In July 2020, hackers took over several high-profile Twitter accounts - including those of Elon Musk, Joe Biden and Bill Gates – through the unauthorised use of internal administrative tools only available to the company’s employees. It is widely believed that one of the scammers convinced a Twitter IT staff he was a co-worker to gain access to the admin tools, and subsequently posted tweets from as many as 45 Twitter accounts. Followers of these accounts saw tweets on "giving back to community" - where bitcoin donations would be returned in double. The scammers managed to trick more than 300 users into sending them bitcoins.

Case Study 2: Local Subscriber Identity Module (SIM) swap Incident

In July 2020, it was reported that a subscriber’s mobile service was allegedly terminated by a scammer in a SIM swap hack. In such incidents, the hacker would typically start by gathering personal details about the victim. The hacker would then contact, and attempt to convince the victim’s telecommunications provider to port the mobile number to the hacker’s SIM (or telephone number)* by impersonating the victim with the relevant personal details on hand. If the swap is successful, all calls and messages to the mobile number will be directed to the hacker's device - which can then potentially be used to compromise the victim’s accounts on platforms and services that use the mobile device as a two-factor authentication.
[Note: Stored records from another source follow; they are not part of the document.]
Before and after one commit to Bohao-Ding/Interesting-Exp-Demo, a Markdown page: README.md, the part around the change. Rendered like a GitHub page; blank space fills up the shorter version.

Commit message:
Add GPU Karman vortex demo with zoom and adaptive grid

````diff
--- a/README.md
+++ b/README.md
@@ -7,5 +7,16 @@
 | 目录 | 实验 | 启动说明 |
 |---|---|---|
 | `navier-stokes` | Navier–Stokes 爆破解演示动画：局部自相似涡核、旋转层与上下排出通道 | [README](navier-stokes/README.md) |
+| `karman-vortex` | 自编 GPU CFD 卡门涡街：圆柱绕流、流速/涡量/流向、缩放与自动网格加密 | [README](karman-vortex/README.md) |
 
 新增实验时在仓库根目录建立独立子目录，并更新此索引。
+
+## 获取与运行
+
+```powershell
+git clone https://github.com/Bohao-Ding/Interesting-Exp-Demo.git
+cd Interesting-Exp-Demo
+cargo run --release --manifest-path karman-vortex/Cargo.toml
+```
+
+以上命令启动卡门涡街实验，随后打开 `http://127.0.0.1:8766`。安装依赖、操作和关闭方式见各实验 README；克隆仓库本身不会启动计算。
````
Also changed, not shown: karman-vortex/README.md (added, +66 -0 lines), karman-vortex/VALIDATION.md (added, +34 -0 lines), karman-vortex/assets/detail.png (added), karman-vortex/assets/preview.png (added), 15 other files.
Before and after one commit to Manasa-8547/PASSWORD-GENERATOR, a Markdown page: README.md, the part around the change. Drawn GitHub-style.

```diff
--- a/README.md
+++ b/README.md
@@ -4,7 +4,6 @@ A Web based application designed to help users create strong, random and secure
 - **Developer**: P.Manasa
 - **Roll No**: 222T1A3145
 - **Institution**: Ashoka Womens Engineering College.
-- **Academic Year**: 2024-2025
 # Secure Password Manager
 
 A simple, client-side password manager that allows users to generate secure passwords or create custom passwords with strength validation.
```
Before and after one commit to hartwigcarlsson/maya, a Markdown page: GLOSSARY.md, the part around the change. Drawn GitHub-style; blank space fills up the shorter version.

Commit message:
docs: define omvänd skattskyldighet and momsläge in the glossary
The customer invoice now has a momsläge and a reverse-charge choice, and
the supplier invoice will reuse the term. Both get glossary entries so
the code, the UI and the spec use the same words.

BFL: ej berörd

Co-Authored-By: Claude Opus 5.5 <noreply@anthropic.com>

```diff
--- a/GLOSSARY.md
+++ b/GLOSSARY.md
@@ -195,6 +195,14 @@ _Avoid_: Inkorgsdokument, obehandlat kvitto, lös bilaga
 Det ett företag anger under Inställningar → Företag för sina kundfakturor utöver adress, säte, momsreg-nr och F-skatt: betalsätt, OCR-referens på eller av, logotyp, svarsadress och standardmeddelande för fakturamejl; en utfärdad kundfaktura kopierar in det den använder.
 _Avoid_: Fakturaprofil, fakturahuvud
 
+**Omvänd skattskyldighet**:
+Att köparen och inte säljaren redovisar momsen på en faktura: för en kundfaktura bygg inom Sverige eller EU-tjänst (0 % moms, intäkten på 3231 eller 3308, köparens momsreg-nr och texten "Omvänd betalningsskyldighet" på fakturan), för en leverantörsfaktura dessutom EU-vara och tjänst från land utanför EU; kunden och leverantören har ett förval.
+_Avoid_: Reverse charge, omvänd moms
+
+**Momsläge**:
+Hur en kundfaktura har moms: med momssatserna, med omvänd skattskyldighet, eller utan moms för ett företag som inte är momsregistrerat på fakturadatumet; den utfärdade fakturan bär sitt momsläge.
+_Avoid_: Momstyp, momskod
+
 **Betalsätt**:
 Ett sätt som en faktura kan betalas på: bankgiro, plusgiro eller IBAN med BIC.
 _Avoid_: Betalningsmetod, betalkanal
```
* This feature is normally used when a customer has lost their mobile or switching service to a new phone.

Case Study 3: Magellan Health Breach

In the Magellan Health breach (April 2020), the attacker gained access into Magellan’s systems through a phishing email that impersonated a client. Thereafter, the attacker exfiltrated data, including sensitive personal information, and deployed ransomware in the company’s system. This incident clearly illustrated that social engineering can also be used as an entry point for secondary, and more devastating cyber-attacks.
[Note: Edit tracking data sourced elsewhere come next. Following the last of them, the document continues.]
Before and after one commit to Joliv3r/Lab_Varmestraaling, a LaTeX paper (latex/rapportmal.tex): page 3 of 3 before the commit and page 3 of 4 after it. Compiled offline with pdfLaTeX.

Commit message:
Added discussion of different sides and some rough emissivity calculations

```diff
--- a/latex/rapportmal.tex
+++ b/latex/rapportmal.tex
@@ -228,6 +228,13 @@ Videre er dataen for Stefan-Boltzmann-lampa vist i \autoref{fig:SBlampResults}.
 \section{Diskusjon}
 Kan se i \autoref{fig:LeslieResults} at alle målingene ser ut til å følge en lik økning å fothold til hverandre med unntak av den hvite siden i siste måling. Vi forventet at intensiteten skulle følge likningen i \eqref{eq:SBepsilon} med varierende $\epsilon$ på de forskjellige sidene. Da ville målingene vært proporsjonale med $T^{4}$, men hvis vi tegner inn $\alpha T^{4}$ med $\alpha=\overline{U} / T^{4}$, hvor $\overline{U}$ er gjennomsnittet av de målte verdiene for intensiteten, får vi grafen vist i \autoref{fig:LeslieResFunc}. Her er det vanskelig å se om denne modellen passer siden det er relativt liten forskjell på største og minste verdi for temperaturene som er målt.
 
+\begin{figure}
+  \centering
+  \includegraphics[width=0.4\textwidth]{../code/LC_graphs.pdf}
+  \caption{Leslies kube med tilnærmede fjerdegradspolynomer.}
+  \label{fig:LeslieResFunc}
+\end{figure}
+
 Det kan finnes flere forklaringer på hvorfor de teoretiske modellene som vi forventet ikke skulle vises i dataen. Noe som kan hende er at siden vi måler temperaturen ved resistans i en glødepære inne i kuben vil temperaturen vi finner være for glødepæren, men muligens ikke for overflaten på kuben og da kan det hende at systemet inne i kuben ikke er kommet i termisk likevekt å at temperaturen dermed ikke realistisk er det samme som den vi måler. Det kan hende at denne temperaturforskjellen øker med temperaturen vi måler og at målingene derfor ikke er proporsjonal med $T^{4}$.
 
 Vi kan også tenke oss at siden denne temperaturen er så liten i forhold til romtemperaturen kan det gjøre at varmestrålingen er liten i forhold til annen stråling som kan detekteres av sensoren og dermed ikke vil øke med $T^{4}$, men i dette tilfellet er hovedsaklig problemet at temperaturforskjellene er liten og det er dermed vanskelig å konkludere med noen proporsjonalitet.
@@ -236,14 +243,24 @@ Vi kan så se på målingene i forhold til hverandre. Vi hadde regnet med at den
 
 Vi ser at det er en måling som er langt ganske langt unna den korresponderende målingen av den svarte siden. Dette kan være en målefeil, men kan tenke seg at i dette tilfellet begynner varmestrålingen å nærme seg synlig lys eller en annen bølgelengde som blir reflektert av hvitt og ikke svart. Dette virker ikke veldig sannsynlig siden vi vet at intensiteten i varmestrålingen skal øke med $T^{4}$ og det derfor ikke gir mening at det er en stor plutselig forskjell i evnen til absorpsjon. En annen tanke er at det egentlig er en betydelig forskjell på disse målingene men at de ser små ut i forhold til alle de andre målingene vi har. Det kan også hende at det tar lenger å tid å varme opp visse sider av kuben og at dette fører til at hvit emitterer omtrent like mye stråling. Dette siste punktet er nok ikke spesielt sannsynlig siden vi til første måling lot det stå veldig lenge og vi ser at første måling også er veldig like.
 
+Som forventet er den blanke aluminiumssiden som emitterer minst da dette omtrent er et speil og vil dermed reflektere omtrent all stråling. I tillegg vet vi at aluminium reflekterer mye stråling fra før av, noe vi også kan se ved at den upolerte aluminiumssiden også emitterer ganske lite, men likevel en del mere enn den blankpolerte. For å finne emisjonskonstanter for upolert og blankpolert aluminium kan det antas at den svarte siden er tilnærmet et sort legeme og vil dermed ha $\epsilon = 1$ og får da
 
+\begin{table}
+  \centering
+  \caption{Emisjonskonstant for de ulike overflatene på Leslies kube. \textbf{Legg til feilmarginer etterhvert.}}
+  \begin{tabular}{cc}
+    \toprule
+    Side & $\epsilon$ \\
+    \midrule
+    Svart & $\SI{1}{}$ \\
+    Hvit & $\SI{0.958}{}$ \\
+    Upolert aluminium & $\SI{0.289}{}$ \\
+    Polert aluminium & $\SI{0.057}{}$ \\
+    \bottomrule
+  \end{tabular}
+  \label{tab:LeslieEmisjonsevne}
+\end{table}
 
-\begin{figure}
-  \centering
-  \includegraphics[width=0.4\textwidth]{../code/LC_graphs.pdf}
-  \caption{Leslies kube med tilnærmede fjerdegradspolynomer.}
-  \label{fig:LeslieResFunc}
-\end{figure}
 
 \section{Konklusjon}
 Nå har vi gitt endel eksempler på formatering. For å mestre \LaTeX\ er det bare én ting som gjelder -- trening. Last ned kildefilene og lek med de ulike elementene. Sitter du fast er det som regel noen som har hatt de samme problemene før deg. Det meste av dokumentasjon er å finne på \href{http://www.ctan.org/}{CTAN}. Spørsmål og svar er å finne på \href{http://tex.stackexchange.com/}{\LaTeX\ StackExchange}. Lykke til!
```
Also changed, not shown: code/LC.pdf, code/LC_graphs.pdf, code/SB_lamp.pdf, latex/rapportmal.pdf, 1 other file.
Case Study 4: Founder of Real Estate Brokerage Almost Scammed

In Feb 2020, Barbara Corcocan, founder of real estate brokerage firm Corcocan Group, nearly lost $400,000 to an email phishing scam. The scammer posed as her assistant and requested payment from Corcocan’s bookkeeper for a recent renovation. There was no suspicion of scam initially as Corcocan invested in real estate and the phishing email was from an email address that is very similar to the assistant's email address (with one misspelled letter).

 

KEY TAKEAWAYS

As illustrated in the case studies, social engineering attacks often exploit human behaviour and are not always technological in nature. Attackers may leverage information about their targets (e.g. personal details or information related to organisation) to bring the victims’ guard down.  They might pretend to be a client and take over a service from a victim or impersonate a co-worker or someone familiar to request for information or help. As such, our mindset needs to evolve from one of trust to caution, and there is a need for individuals and employees to be mindful of such threats to be able to recognise social engineering attempts. For more cybersecurity tips, please go to Gosafeonline and SingCERT website.

 


 

SOURCES INCLUDE:
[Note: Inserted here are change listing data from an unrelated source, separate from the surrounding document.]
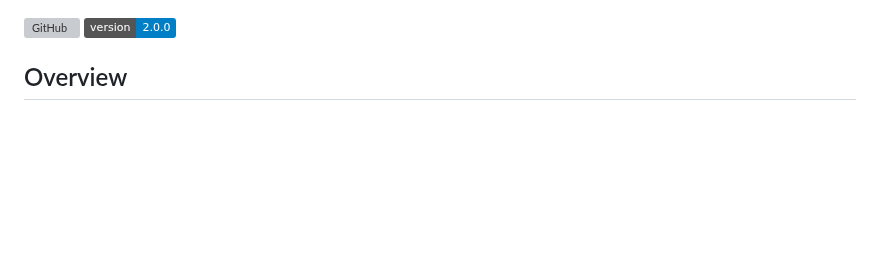
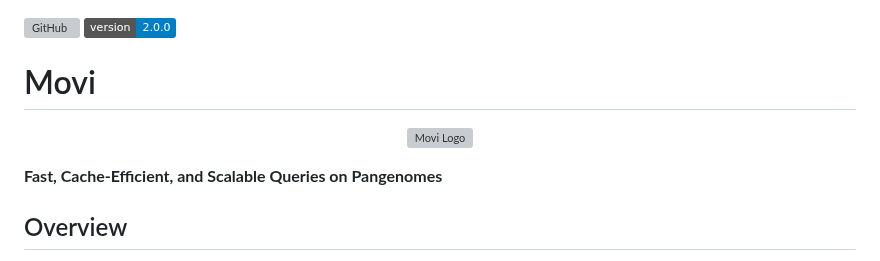
Before and after one commit to mohsenzakeri/Movi, a Markdown page: README.md, the part around the change. Rendered like a GitHub page; badges without logos; blank space fills up the shorter version; grey boxes are pictures that could not be loaded.

```diff
--- a/README.md
+++ b/README.md
@@ -2,6 +2,13 @@
 ![GitHub](https://img.shields.io/github/license/mohsenzakeri/movi?color=green)
 [![Version](https://img.shields.io/badge/version-2.0.0-blue.svg)](https://shields.io/)
 <!-- badges: end -->
+
+# Movi
+<p align="center">
+  <img src="./logo.svg" alt="Movi Logo" width="300">
+</p>
+
+**Fast, Cache-Efficient, and Scalable Queries on Pangenomes**
 
 ## Overview
 Movi is a full text index for pangenomes. It takes advantage of the move data structure. The high locality of the reference and latency hiding in Movi results in low and predictabile query latencies. These properties make Movi ideal for applications like Nanopore Adaptive sampling which requires real-time classification of the reads.
```
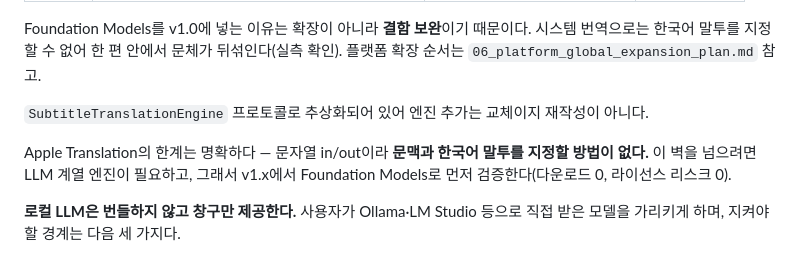
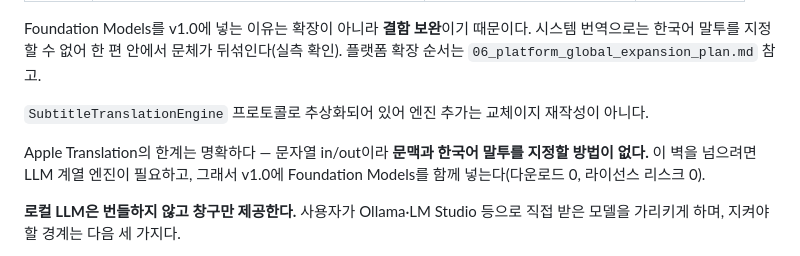
Before and after one commit to Edwin-space/glaze, a Markdown page: docs/03_ai_subtitle_workflow.md, the part around the change. GitHub-like rendering.

Commit message:
Correct a stale version reference left by the reorder
Foundation Models is scheduled for v1.0, not v1.x.

Co-Authored-By: Claude Opus 5 <noreply@anthropic.com>

```diff
--- a/docs/03_ai_subtitle_workflow.md
+++ b/docs/03_ai_subtitle_workflow.md
@@ -156,7 +156,7 @@ Foundation Models를 v1.0에 넣는 이유는 확장이 아니라 **결함 보
 
 `SubtitleTranslationEngine` 프로토콜로 추상화되어 있어 엔진 추가는 교체이지 재작성이 아니다.
 
-Apple Translation의 한계는 명확하다 — 문자열 in/out이라 **문맥과 한국어 말투를 지정할 방법이 없다.** 이 벽을 넘으려면 LLM 계열 엔진이 필요하고, 그래서 v1.x에서 Foundation Models로 먼저 검증한다(다운로드 0, 라이선스 리스크 0).
+Apple Translation의 한계는 명확하다 — 문자열 in/out이라 **문맥과 한국어 말투를 지정할 방법이 없다.** 이 벽을 넘으려면 LLM 계열 엔진이 필요하고, 그래서 v1.0에 Foundation Models를 함께 넣는다(다운로드 0, 라이선스 리스크 0).
 
 **로컬 LLM은 번들하지 않고 창구만 제공한다.** 사용자가 Ollama·LM Studio 등으로 직접 받은 모델을 가리키게 하며, 지켜야 할 경계는 다음 세 가지다.
 
```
AsiaOne, Beeping Computer, CNN, CSO, ISACA, Terranova Security, Tripwire, Verizon Data Breach Incident Report 2020